Modification records:
=== Section Start ===
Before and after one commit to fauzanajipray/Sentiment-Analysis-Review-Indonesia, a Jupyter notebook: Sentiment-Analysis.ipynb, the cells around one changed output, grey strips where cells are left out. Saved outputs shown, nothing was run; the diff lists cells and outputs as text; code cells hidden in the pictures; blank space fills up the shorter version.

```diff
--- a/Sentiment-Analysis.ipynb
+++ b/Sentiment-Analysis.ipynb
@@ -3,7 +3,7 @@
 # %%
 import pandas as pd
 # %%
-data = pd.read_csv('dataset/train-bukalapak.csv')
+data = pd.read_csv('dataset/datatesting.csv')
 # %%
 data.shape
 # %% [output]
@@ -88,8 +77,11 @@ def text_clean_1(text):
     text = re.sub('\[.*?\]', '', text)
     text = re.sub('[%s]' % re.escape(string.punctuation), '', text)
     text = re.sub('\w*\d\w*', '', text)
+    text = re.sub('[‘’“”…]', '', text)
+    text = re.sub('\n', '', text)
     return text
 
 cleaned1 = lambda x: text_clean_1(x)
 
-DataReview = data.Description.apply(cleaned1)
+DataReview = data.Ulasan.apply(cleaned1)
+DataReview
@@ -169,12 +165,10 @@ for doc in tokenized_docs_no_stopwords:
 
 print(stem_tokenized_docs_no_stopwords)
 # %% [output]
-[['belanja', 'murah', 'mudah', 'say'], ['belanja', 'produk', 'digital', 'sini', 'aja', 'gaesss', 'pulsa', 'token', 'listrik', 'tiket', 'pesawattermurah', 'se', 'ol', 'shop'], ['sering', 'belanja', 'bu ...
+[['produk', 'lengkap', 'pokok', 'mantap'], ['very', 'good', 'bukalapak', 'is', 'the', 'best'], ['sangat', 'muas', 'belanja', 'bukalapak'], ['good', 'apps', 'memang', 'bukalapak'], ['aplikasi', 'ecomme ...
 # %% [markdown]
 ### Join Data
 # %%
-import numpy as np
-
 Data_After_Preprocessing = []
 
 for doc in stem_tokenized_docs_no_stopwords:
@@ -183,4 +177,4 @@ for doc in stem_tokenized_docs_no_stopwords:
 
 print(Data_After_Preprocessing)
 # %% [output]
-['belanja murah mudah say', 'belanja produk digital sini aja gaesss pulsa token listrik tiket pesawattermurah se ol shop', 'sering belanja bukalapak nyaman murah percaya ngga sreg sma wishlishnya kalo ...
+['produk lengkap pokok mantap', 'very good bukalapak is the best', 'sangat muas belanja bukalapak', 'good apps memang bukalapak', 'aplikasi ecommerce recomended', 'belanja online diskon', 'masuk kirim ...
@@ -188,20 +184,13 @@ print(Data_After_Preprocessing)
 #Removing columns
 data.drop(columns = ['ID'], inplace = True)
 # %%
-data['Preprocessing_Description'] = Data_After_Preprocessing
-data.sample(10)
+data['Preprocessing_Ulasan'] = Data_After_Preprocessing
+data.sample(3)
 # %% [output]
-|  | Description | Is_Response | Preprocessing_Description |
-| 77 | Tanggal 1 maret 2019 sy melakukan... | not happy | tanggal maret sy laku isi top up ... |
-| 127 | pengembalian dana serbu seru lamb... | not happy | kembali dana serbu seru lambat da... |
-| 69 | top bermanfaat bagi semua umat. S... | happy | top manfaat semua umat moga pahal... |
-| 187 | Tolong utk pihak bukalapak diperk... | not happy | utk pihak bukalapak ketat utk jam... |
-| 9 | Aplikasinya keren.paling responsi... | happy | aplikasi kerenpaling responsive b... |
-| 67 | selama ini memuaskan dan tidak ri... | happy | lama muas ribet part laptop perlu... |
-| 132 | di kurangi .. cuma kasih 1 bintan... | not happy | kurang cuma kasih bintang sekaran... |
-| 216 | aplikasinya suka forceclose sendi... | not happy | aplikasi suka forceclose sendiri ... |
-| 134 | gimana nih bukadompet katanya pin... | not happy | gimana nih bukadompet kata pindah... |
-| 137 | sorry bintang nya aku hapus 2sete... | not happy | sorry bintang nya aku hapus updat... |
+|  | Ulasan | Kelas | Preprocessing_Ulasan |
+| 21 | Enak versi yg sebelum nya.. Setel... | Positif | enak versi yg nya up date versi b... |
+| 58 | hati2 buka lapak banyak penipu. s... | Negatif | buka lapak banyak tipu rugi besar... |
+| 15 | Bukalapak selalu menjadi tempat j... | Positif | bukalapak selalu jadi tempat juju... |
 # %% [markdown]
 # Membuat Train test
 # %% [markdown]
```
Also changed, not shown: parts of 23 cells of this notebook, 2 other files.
=== Section End ===
WHAT TO PRODUCE: Print the data above again, with nothing altered and nothing left out.

EXERCISE RESPONSE:
Before and after one commit to fauzanajipray/Sentiment-Analysis-Review-Indonesia, a Jupyter notebook: Sentiment-Analysis.ipynb, the cells around one changed output, grey strips where cells are left out. Saved outputs shown, nothing was run; the diff lists cells and outputs as text; code cells hidden in the pictures; blank space fills up the shorter version.

```diff
--- a/Sentiment-Analysis.ipynb
+++ b/Sentiment-Analysis.ipynb
@@ -3,7 +3,7 @@
 # %%
 import pandas as pd
 # %%
-data = pd.read_csv('dataset/train-bukalapak.csv')
+data = pd.read_csv('dataset/datatesting.csv')
 # %%
 data.shape
 # %% [output]
@@ -88,8 +77,11 @@ def text_clean_1(text):
     text = re.sub('\[.*?\]', '', text)
     text = re.sub('[%s]' % re.escape(string.punctuation), '', text)
     text = re.sub('\w*\d\w*', '', text)
+    text = re.sub('[‘’“”…]', '', text)
+    text = re.sub('\n', '', text)
     return text
 
 cleaned1 = lambda x: text_clean_1(x)
 
-DataReview = data.Description.apply(cleaned1)
+DataReview = data.Ulasan.apply(cleaned1)
+DataReview
@@ -169,12 +165,10 @@ for doc in tokenized_docs_no_stopwords:
 
 print(stem_tokenized_docs_no_stopwords)
 # %% [output]
-[['belanja', 'murah', 'mudah', 'say'], ['belanja', 'produk', 'digital', 'sini', 'aja', 'gaesss', 'pulsa', 'token', 'listrik', 'tiket', 'pesawattermurah', 'se', 'ol', 'shop'], ['sering', 'belanja', 'bu ...
+[['produk', 'lengkap', 'pokok', 'mantap'], ['very', 'good', 'bukalapak', 'is', 'the', 'best'], ['sangat', 'muas', 'belanja', 'bukalapak'], ['good', 'apps', 'memang', 'bukalapak'], ['aplikasi', 'ecomme ...
 # %% [markdown]
 ### Join Data
 # %%
-import numpy as np
-
 Data_After_Preprocessing = []
 
 for doc in stem_tokenized_docs_no_stopwords:
@@ -183,4 +177,4 @@ for doc in stem_tokenized_docs_no_stopwords:
 
 print(Data_After_Preprocessing)
 # %% [output]
-['belanja murah mudah say', 'belanja produk digital sini aja gaesss pulsa token listrik tiket pesawattermurah se ol shop', 'sering belanja bukalapak nyaman murah percaya ngga sreg sma wishlishnya kalo ...
+['produk lengkap pokok mantap', 'very good bukalapak is the best', 'sangat muas belanja bukalapak', 'good apps memang bukalapak', 'aplikasi ecommerce recomended', 'belanja online diskon', 'masuk kirim ...
@@ -188,20 +184,13 @@ print(Data_After_Preprocessing)
 #Removing columns
 data.drop(columns = ['ID'], inplace = True)
 # %%
-data['Preprocessing_Description'] = Data_After_Preprocessing
-data.sample(10)
+data['Preprocessing_Ulasan'] = Data_After_Preprocessing
+data.sample(3)
 # %% [output]
-|  | Description | Is_Response | Preprocessing_Description |
-| 77 | Tanggal 1 maret 2019 sy melakukan... | not happy | tanggal maret sy laku isi top up ... |
-| 127 | pengembalian dana serbu seru lamb... | not happy | kembali dana serbu seru lambat da... |
-| 69 | top bermanfaat bagi semua umat. S... | happy | top manfaat semua umat moga pahal... |
-| 187 | Tolong utk pihak bukalapak diperk... | not happy | utk pihak bukalapak ketat utk jam... |
-| 9 | Aplikasinya keren.paling responsi... | happy | aplikasi kerenpaling responsive b... |
-| 67 | selama ini memuaskan dan tidak ri... | happy | lama muas ribet part laptop perlu... |
-| 132 | di kurangi .. cuma kasih 1 bintan... | not happy | kurang cuma kasih bintang sekaran... |
-| 216 | aplikasinya suka forceclose sendi... | not happy | aplikasi suka forceclose sendiri ... |
-| 134 | gimana nih bukadompet katanya pin... | not happy | gimana nih bukadompet kata pindah... |
-| 137 | sorry bintang nya aku hapus 2sete... | not happy | sorry bintang nya aku hapus updat... |
+|  | Ulasan | Kelas | Preprocessing_Ulasan |
+| 21 | Enak versi yg sebelum nya.. Setel... | Positif | enak versi yg nya up date versi b... |
+| 58 | hati2 buka lapak banyak penipu. s... | Negatif | buka lapak banyak tipu rugi besar... |
+| 15 | Bukalapak selalu menjadi tempat j... | Positif | bukalapak selalu jadi tempat juju... |
 # %% [markdown]
 # Membuat Train test
 # %% [markdown]
```
Also changed, not shown: parts of 23 cells of this notebook, 2 other files.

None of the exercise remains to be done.